Records from a dataset:

○ ○ ○ ○ ○

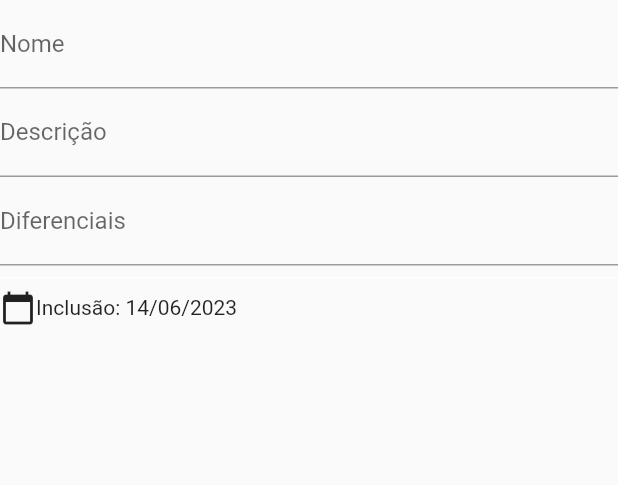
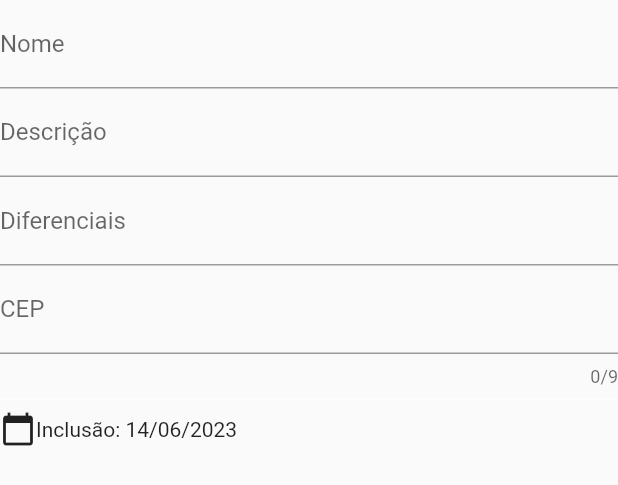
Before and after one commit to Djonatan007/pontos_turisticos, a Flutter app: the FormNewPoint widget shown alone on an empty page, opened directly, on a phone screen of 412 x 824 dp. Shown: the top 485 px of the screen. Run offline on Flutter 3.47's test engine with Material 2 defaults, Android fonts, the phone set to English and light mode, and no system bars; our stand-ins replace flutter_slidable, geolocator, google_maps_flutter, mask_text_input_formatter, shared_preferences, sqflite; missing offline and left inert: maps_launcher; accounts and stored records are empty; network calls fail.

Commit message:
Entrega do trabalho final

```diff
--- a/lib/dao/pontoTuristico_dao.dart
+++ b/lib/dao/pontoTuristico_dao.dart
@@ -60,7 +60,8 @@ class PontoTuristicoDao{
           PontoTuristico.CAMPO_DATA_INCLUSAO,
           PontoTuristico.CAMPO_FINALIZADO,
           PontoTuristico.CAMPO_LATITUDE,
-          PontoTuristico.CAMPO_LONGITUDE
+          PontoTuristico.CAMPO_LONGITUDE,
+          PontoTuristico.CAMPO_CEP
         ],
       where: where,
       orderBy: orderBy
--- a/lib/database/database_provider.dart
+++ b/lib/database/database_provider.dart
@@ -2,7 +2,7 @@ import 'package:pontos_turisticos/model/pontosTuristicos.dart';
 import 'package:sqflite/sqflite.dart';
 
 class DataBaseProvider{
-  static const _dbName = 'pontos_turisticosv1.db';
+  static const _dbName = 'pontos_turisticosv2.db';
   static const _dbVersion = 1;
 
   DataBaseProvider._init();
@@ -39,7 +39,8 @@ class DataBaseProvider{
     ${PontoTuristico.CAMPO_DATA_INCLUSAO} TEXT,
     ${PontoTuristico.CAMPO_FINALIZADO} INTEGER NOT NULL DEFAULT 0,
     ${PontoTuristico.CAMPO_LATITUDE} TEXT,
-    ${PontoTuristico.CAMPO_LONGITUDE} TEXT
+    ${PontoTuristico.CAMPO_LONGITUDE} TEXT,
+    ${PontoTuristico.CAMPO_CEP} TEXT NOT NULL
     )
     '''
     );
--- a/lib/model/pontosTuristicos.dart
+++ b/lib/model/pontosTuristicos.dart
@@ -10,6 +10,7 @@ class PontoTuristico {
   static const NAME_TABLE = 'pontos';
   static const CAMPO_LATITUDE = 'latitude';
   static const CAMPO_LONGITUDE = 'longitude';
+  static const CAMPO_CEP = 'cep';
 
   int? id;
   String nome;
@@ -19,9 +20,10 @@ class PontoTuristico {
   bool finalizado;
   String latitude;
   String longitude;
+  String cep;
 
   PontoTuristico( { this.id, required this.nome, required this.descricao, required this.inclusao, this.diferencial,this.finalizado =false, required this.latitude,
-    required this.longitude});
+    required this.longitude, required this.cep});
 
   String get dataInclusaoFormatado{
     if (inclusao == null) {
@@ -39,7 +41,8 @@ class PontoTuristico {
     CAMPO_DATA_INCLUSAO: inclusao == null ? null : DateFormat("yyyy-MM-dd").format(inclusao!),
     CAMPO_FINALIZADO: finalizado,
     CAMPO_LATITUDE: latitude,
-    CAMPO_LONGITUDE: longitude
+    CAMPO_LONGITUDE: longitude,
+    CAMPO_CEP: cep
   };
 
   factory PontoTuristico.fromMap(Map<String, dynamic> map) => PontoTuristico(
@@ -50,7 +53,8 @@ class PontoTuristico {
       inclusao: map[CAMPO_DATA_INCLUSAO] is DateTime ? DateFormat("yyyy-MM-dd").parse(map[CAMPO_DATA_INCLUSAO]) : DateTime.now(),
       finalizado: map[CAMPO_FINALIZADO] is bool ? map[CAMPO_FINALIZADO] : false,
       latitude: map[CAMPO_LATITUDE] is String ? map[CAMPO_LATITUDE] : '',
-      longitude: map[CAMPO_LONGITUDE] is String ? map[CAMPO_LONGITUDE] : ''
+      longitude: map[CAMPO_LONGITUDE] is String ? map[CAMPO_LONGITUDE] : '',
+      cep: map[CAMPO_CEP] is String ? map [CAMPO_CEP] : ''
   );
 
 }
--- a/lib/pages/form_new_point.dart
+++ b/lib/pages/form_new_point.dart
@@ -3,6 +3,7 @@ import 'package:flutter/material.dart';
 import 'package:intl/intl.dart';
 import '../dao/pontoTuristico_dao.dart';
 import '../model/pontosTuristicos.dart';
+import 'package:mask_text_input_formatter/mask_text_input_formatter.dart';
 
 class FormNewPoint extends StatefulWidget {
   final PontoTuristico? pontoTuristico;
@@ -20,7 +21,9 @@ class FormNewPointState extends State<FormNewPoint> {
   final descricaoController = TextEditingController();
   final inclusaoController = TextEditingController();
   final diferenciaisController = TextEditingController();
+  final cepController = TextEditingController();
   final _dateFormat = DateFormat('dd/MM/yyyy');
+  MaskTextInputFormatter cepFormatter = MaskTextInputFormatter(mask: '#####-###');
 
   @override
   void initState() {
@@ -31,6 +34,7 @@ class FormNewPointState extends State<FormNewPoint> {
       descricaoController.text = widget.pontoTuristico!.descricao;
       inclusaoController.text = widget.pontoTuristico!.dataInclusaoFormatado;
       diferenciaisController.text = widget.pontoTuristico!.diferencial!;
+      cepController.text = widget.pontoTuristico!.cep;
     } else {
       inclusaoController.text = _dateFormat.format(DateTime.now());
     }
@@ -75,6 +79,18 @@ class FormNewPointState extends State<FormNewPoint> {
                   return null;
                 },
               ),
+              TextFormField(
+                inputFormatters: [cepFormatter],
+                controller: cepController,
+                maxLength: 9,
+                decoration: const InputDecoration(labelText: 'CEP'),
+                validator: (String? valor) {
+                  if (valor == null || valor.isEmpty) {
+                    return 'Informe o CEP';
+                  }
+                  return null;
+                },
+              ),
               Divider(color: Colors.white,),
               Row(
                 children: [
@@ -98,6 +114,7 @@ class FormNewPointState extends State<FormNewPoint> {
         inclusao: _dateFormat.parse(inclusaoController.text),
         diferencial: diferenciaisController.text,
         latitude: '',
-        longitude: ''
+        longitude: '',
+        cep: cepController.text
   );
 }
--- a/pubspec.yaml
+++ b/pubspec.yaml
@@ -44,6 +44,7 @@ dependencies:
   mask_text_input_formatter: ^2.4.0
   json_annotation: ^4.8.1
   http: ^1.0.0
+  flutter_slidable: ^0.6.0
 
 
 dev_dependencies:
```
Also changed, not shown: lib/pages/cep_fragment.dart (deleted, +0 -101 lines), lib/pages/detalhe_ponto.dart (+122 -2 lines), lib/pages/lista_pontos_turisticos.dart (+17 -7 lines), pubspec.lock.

○ ○ ○ ○ ○

**What you need to do:** Drop the pictures and give every line above again exactly.

**Solution to this problem:**
Before and after one commit to Djonatan007/pontos_turisticos, a Flutter app: the FormNewPoint widget shown alone on an empty page, opened directly, on a phone screen of 412 x 824 dp. Shown: the top 485 px of the screen. Run offline on Flutter 3.47's test engine with Material 2 defaults, Android fonts, the phone set to English and light mode, and no system bars; our stand-ins replace flutter_slidable, geolocator, google_maps_flutter, mask_text_input_formatter, shared_preferences, sqflite; missing offline and left inert: maps_launcher; accounts and stored records are empty; network calls fail.

Commit message:
Entrega do trabalho final

```diff
--- a/lib/dao/pontoTuristico_dao.dart
+++ b/lib/dao/pontoTuristico_dao.dart
@@ -60,7 +60,8 @@ class PontoTuristicoDao{
           PontoTuristico.CAMPO_DATA_INCLUSAO,
           PontoTuristico.CAMPO_FINALIZADO,
           PontoTuristico.CAMPO_LATITUDE,
-          PontoTuristico.CAMPO_LONGITUDE
+          PontoTuristico.CAMPO_LONGITUDE,
+          PontoTuristico.CAMPO_CEP
         ],
       where: where,
       orderBy: orderBy
--- a/lib/database/database_provider.dart
+++ b/lib/database/database_provider.dart
@@ -2,7 +2,7 @@ import 'package:pontos_turisticos/model/pontosTuristicos.dart';
 import 'package:sqflite/sqflite.dart';
 
 class DataBaseProvider{
-  static const _dbName = 'pontos_turisticosv1.db';
+  static const _dbName = 'pontos_turisticosv2.db';
   static const _dbVersion = 1;
 
   DataBaseProvider._init();
@@ -39,7 +39,8 @@ class DataBaseProvider{
     ${PontoTuristico.CAMPO_DATA_INCLUSAO} TEXT,
     ${PontoTuristico.CAMPO_FINALIZADO} INTEGER NOT NULL DEFAULT 0,
     ${PontoTuristico.CAMPO_LATITUDE} TEXT,
-    ${PontoTuristico.CAMPO_LONGITUDE} TEXT
+    ${PontoTuristico.CAMPO_LONGITUDE} TEXT,
+    ${PontoTuristico.CAMPO_CEP} TEXT NOT NULL
     )
     '''
     );
--- a/lib/model/pontosTuristicos.dart
+++ b/lib/model/pontosTuristicos.dart
@@ -10,6 +10,7 @@ class PontoTuristico {
   static const NAME_TABLE = 'pontos';
   static const CAMPO_LATITUDE = 'latitude';
   static const CAMPO_LONGITUDE = 'longitude';
+  static const CAMPO_CEP = 'cep';
 
   int? id;
   String nome;
@@ -19,9 +20,10 @@ class PontoTuristico {
   bool finalizado;
   String latitude;
   String longitude;
+  String cep;
 
   PontoTuristico( { this.id, required this.nome, required this.descricao, required this.inclusao, this.diferencial,this.finalizado =false, required this.latitude,
-    required this.longitude});
+    required this.longitude, required this.cep});
 
   String get dataInclusaoFormatado{
     if (inclusao == null) {
@@ -39,7 +41,8 @@ class PontoTuristico {
     CAMPO_DATA_INCLUSAO: inclusao == null ? null : DateFormat("yyyy-MM-dd").format(inclusao!),
     CAMPO_FINALIZADO: finalizado,
     CAMPO_LATITUDE: latitude,
-    CAMPO_LONGITUDE: longitude
+    CAMPO_LONGITUDE: longitude,
+    CAMPO_CEP: cep
   };
 
   factory PontoTuristico.fromMap(Map<String, dynamic> map) => PontoTuristico(
@@ -50,7 +53,8 @@ class PontoTuristico {
       inclusao: map[CAMPO_DATA_INCLUSAO] is DateTime ? DateFormat("yyyy-MM-dd").parse(map[CAMPO_DATA_INCLUSAO]) : DateTime.now(),
       finalizado: map[CAMPO_FINALIZADO] is bool ? map[CAMPO_FINALIZADO] : false,
       latitude: map[CAMPO_LATITUDE] is String ? map[CAMPO_LATITUDE] : '',
-      longitude: map[CAMPO_LONGITUDE] is String ? map[CAMPO_LONGITUDE] : ''
+      longitude: map[CAMPO_LONGITUDE] is String ? map[CAMPO_LONGITUDE] : '',
+      cep: map[CAMPO_CEP] is String ? map [CAMPO_CEP] : ''
   );
 
 }
--- a/lib/pages/form_new_point.dart
+++ b/lib/pages/form_new_point.dart
@@ -3,6 +3,7 @@ import 'package:flutter/material.dart';
 import 'package:intl/intl.dart';
 import '../dao/pontoTuristico_dao.dart';
 import '../model/pontosTuristicos.dart';
+import 'package:mask_text_input_formatter/mask_text_input_formatter.dart';
 
 class FormNewPoint extends StatefulWidget {
   final PontoTuristico? pontoTuristico;
@@ -20,7 +21,9 @@ class FormNewPointState extends State<FormNewPoint> {
   final descricaoController = TextEditingController();
   final inclusaoController = TextEditingController();
   final diferenciaisController = TextEditingController();
+  final cepController = TextEditingController();
   final _dateFormat = DateFormat('dd/MM/yyyy');
+  MaskTextInputFormatter cepFormatter = MaskTextInputFormatter(mask: '#####-###');
 
   @override
   void initState() {
@@ -31,6 +34,7 @@ class FormNewPointState extends State<FormNewPoint> {
       descricaoController.text = widget.pontoTuristico!.descricao;
       inclusaoController.text = widget.pontoTuristico!.dataInclusaoFormatado;
       diferenciaisController.text = widget.pontoTuristico!.diferencial!;
+      cepController.text = widget.pontoTuristico!.cep;
     } else {
       inclusaoController.text = _dateFormat.format(DateTime.now());
     }
@@ -75,6 +79,18 @@ class FormNewPointState extends State<FormNewPoint> {
                   return null;
                 },
               ),
+              TextFormField(
+                inputFormatters: [cepFormatter],
+                controller: cepController,
+                maxLength: 9,
+                decoration: const InputDecoration(labelText: 'CEP'),
+                validator: (String? valor) {
+                  if (valor == null || valor.isEmpty) {
+                    return 'Informe o CEP';
+                  }
+                  return null;
+                },
+              ),
               Divider(color: Colors.white,),
               Row(
                 children: [
@@ -98,6 +114,7 @@ class FormNewPointState extends State<FormNewPoint> {
         inclusao: _dateFormat.parse(inclusaoController.text),
         diferencial: diferenciaisController.text,
         latitude: '',
-        longitude: ''
+        longitude: '',
+        cep: cepController.text
   );
 }
--- a/pubspec.yaml
+++ b/pubspec.yaml
@@ -44,6 +44,7 @@ dependencies:
   mask_text_input_formatter: ^2.4.0
   json_annotation: ^4.8.1
   http: ^1.0.0
+  flutter_slidable: ^0.6.0
 
 
 dev_dependencies:
```
Also changed, not shown: lib/pages/cep_fragment.dart (deleted, +0 -101 lines), lib/pages/detalhe_ponto.dart (+122 -2 lines), lib/pages/lista_pontos_turisticos.dart (+17 -7 lines), pubspec.lock.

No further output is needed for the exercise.